Your assignment:
Say how many lines in the data hold "here". Nothing else belongs in the answer.

Source information:
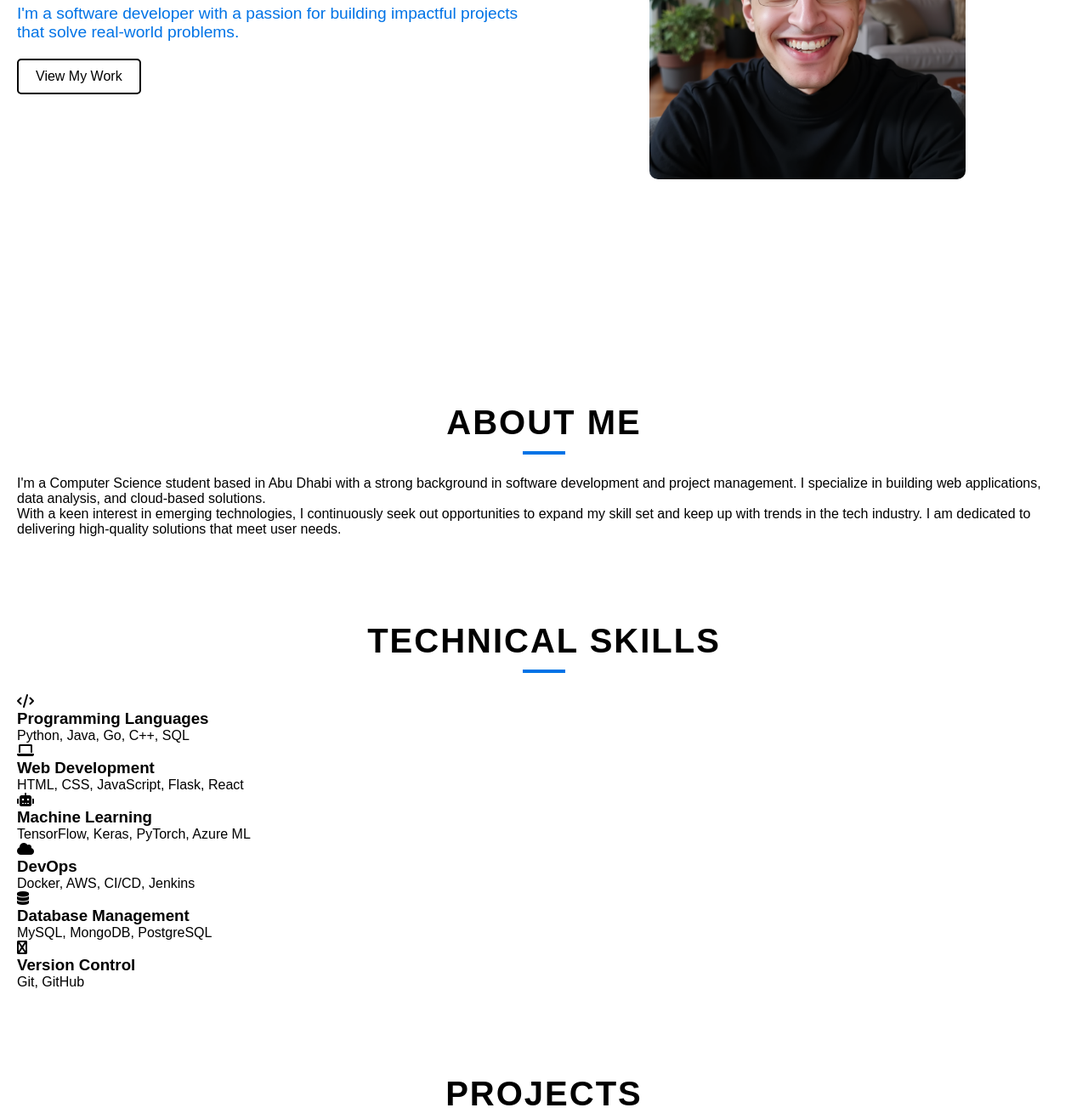
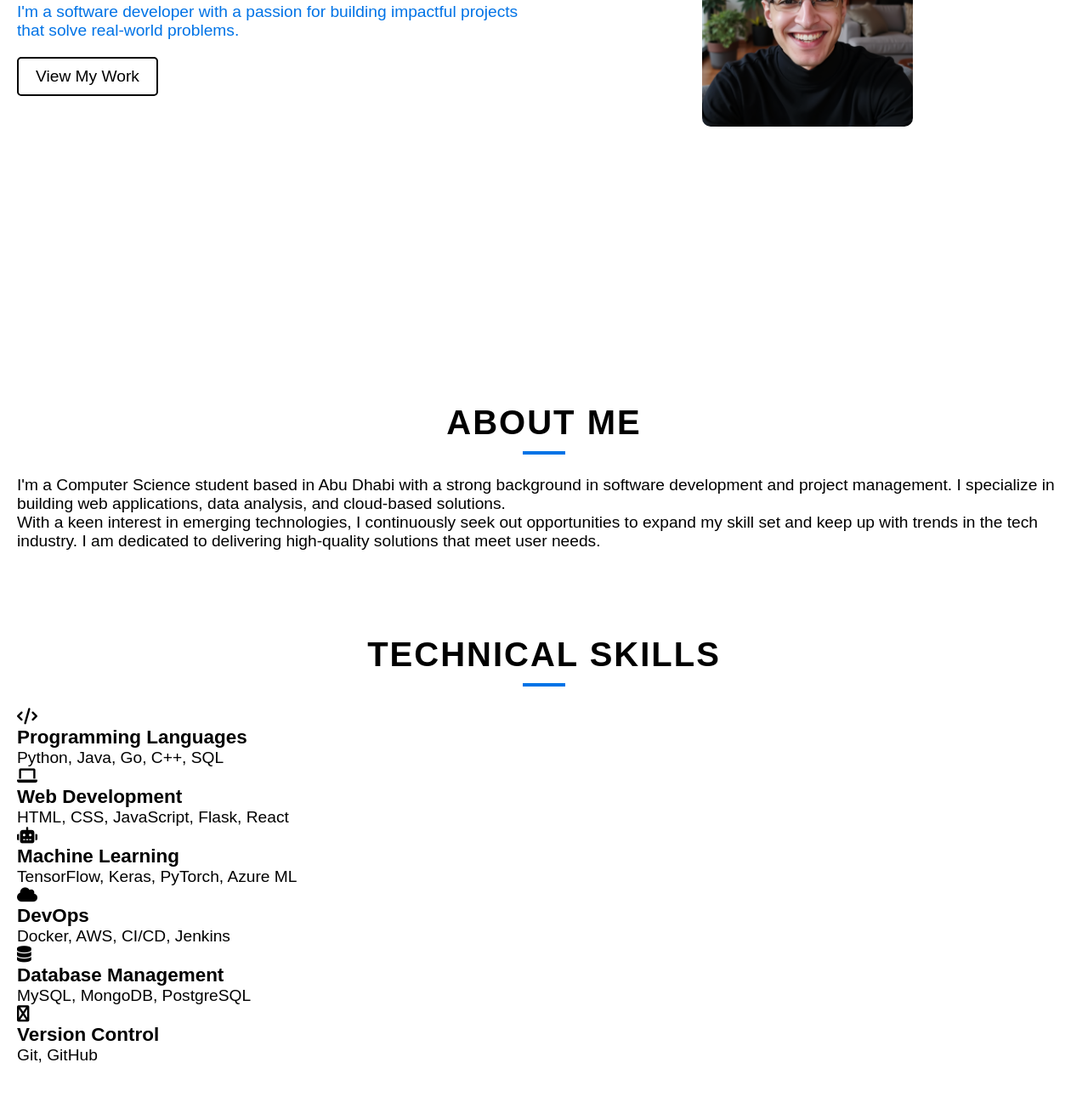
Before and after one commit to Yehia-Ibrahim-saleh/Yehia-Ibrahim-saleh.github.io, a plain HTML site: page index.html in a window 1280 px wide. Shown: the part 375-1692 px from the top of the page at 85% size. Drawn offline with Linux system fonts and the light colour scheme.

Commit message:
Initial portfolio setup

```diff
--- a/css/styles.css
+++ b/css/styles.css
@@ -9,6 +9,8 @@ body {
   font-family: Arial, sans-serif;
   background-color: white; /* Background color is white */
   color: black; /* Text color is black for contrast */
+  font-size: 1.2rem; /* Adjusted paragraph font size */
+
 }
 
 /* Navbar Styles */
@@ -116,7 +118,7 @@ nav.scrolled {
 }
 
 .hero-image img {
-  max-width: 60%; /* Make image smaller */
+  max-width: 40%; /* Make image smaller */
   height: auto; /* Maintain aspect ratio */
   border-radius: 10px; /* Rounded corners for image */
 }
--- a/index.html
+++ b/index.html
@@ -275,7 +275,7 @@
         if (textIndex < typedText.length) {
           typedTextElement.textContent += typedText.charAt(textIndex);
           textIndex++;
-          setTimeout(type, 20); // Adjust typing speed here
+          setTimeout(type, 25); // Adjust typing speed here
         } else {
           setTimeout(typeDescription, 500); // Wait before typing description
         }
@@ -286,7 +286,7 @@
           typedDescriptionElement.textContent +=
             typedDescription.charAt(descriptionIndex);
           descriptionIndex++;
-          setTimeout(typeDescription, 10); // Adjust typing speed here
+          setTimeout(typeDescription, 30); // Adjust typing speed here
         }
       }
 
```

Problem solution:
4